P-Series is a family of renewable, non-petroleum, liquid fuels that
can substitute for gasoline. They are a blend of 25 or so
domestically produced ingredients. About 35% of P-Series comes from
liquid by-products, known as "C5+" or "pentanes-plus", which are left
over when natural gas is processed for transport and marketing.
Ethanol, fermented from corn, comprises about 45%, and the remaining
20% is MeTHF, an ether derived from lignocelullosic biomass -- paper
sludge, wastepaper, food waste, yard and wood waste, agricultural
waste, and so on.
P-Series fuel addresses three
problems: the need for non-petroleum energy
sources, solid waste management, and affordability. Using feedstock with a negative cost - that means waste that municipalities would otherwise pay to have hauled away -
allows the fuel's selling price to be about the same as mid-grade
gasoline. It also gives urban areas control over a large portion of
the generated trash stream without relying on burning, burying, or
bequeathing it to other states. The feedstock is not incinerated,
but chemically digested, so there is no combustion with the
accompanying toxic air emissions.
P-Series fuels were officially designated as an alternative fuel by the U.S. Department of Energy (DOE) in 1999. The
Since P-Series is not derived from petroleum, the DOE
concluded that P-Series fuels would effectively help replace
petroleum imports. DOE also found P-Series to have environmental benefits because of the
reductions in hydrocarbon and CO emissions, toxics, and greenhouse
Much like gasoline, P-Series fuels range from 89-93 octane (mid-grade
to premium) and can be formulated specifically for winter or summer
use. Refueling with P-Series is as quick and familiar as with
gasoline. But P-Series is not gasoline and cannot be used in a
regular gasoline car. The basic capability for utilizing P-Series in
vehicles has already been incorporated into methanol/ethanol

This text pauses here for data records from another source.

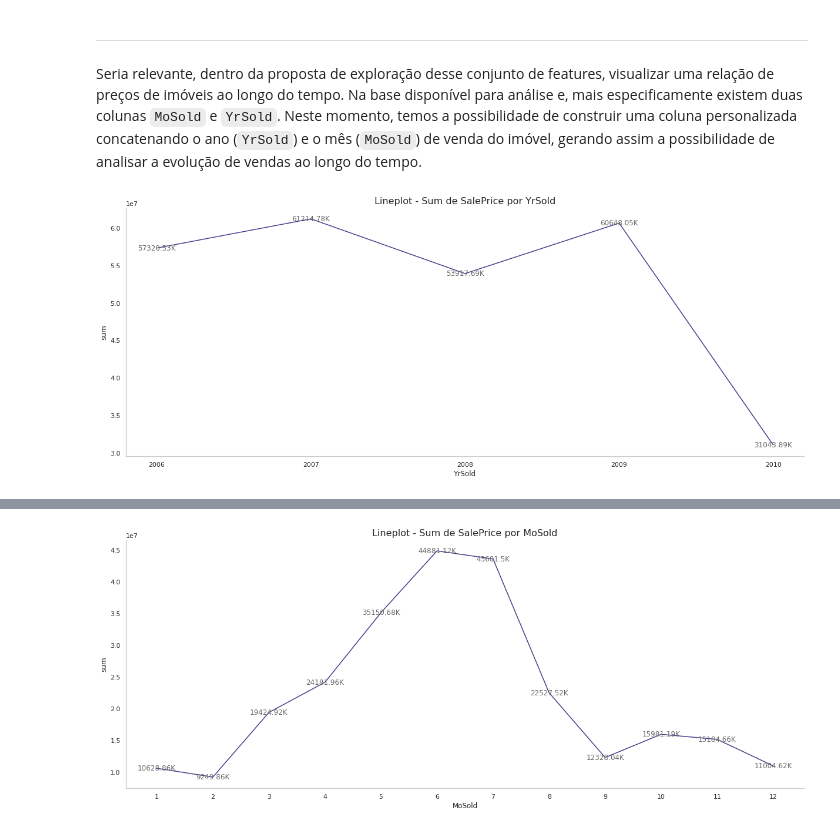
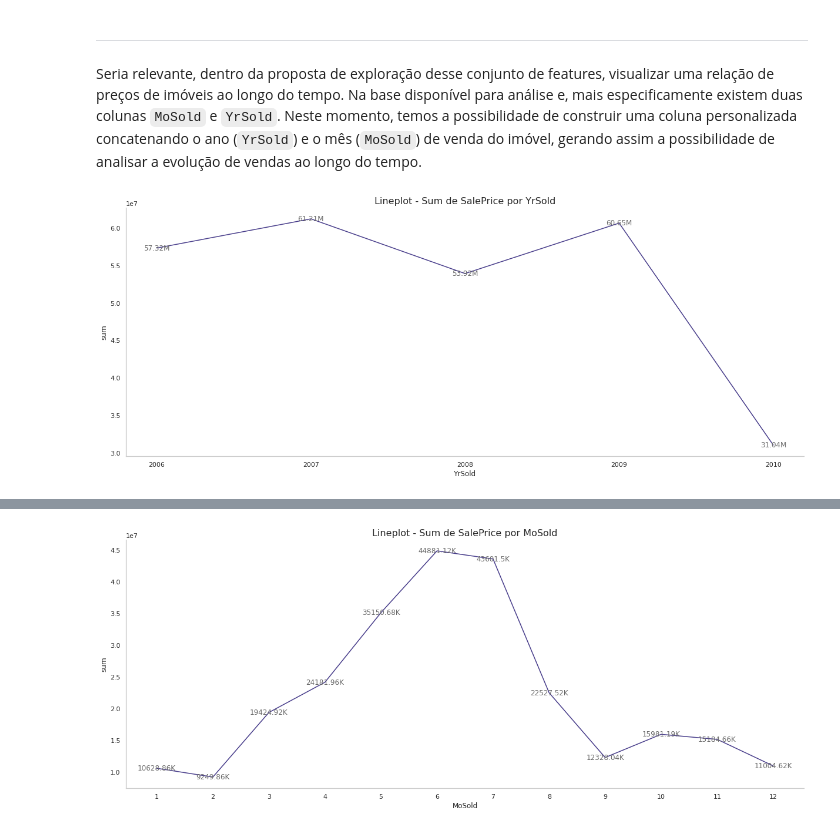
Before and after one commit to ThiagoPanini/pycomp, a Jupyter notebook: examples/housing-prices/Prevendo Preços de Imóveis.ipynb, the cells around one changed output, grey strips where cells are left out. Drawn from its saved outputs; the diff is of its cells as text; code cells hidden in the pictures.

```diff
--- a/examples/housing-prices/Prevendo Preços de Imóveis.ipynb
+++ b/examples/housing-prices/Prevendo Preços de Imóveis.ipynb
@@ -441,6 +441,7 @@ def plot_evolutionplot(df, x, y, agg=True, agg_functions=['count', 'sum', 'mean'
 
     plt.tight_layout()
 # %%
-plot_evolutionplot(df=df, x='YrSold', y='SalePrice', agg_type='sum', date_col=False, x_rot=0)
+plot_evolutionplot(df=df, x='YrSold', y='SalePrice', agg_type='sum', date_col=False, x_rot=0,
+                   label_aggreg='M')
 # %% [output]
-[figure, old version]
+[figure, new version]
```
Also changed, not shown: parts of 31 cells of this notebook, 2 other files.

flexible-fuel vehicles (FFV's). FFV's are designed to operate on
alcohol, on gasoline, or on any mixture of the two. Nearly three
million FFV's have been manufactured since 1996. It's almost
impossible to see the difference between a regular car and an FFV, so
check the owner's manual.
Check to see if your car is an FFV: click here
and select "ethanol" as the fuel type. Many people
own FFV's and don't know it.
Note that though P-Series blends are specifically designed to work in
FFV's and have been tested successfully for thousands of miles on
Ford Taurus and Dodge Caravan FFV's, P-Series blends are so new, no
manufacturer presently certifies a "P-Series specific" FFV. So
check your car's warranty and when buying a car, ask for a P-Series
FFV. Customer interest is very important because American
manufacturers have shown a willingness to offer P-Series specific
FFV's if there's a demonstrated demand.
One of the attractions of FFV's is that they are very easy to use.
There is no need for any special fuel management because gasoline and
P-Series can be freely intermixed in any proportion with fuel that is
already in the vehicle's fuel tank. So, even if P-Series is not
available at a particular location, simply fill up with gasoline.
How P-Series fuel is made
All ingredients except for the MeTHF can be purchased as bulk
commodities from natural gas processors and ethanol producers.
Fortunately, MeTHF is a high yield product of hydrolysis, a very
well known process. Hydrolysis is actually a century-old process
that had been utilized primarily in Germany and Russia during World
War II to produce fermentable sugars that were used to manufacture
ethanol fuel for vehicles. This approach has largely been abandoned
because, upon formation, the sugars are rapidly destroyed, resulting
in low ethanol yields. This problem is bypassed when producing MeTHF
instead of ethanol, because sugar production is not necessary.
Several companies engineer hydrolysis plants. One, the Biofine
process, is a commercialized technology that uses two-step dilute
mineral acid hydrolysis to break down biomass containing
lignocellulose into intermediate chemicals that can be further
transformed into MeTHF and chemical products.
As of May, 2003, the projected retail (pump) price for P-Series (89
mid-grade) incl. all taxes is $1.49 per gallon (based on NJ state
taxes). This about $.13 /gallon less than mid-grade gasoline, but
the lower price reflects the lower energy content of the ethanol. On
a BTU basis, P-Series is more efficient than gasoline, but on a
gallon basis, the fuel mileage is about 10% less than gasoline. The
upshot is that the operating cost -- in $/mile -- is about the same
as mid-grade gasoline. Fortunately, the scale of production to reach
this price point is very modest, only 10 MBD (150 million gallons per
year), or about 5% of the production volume of even a small oil
refinery. Economies are met even at such a small scale because
revenue is obtained for accepting the waste as well as producing the
fuel. Because of the small size and scale, multiple plants can be
distributed geographically so that no one neighborhood need become
the trash importer for the region.
America has a great many domestic resources, not the least of which is the
determination of the American people. Make a choice to drive a car that can be powered with
made-in-the-USA fuel. Do your part to Set America Free.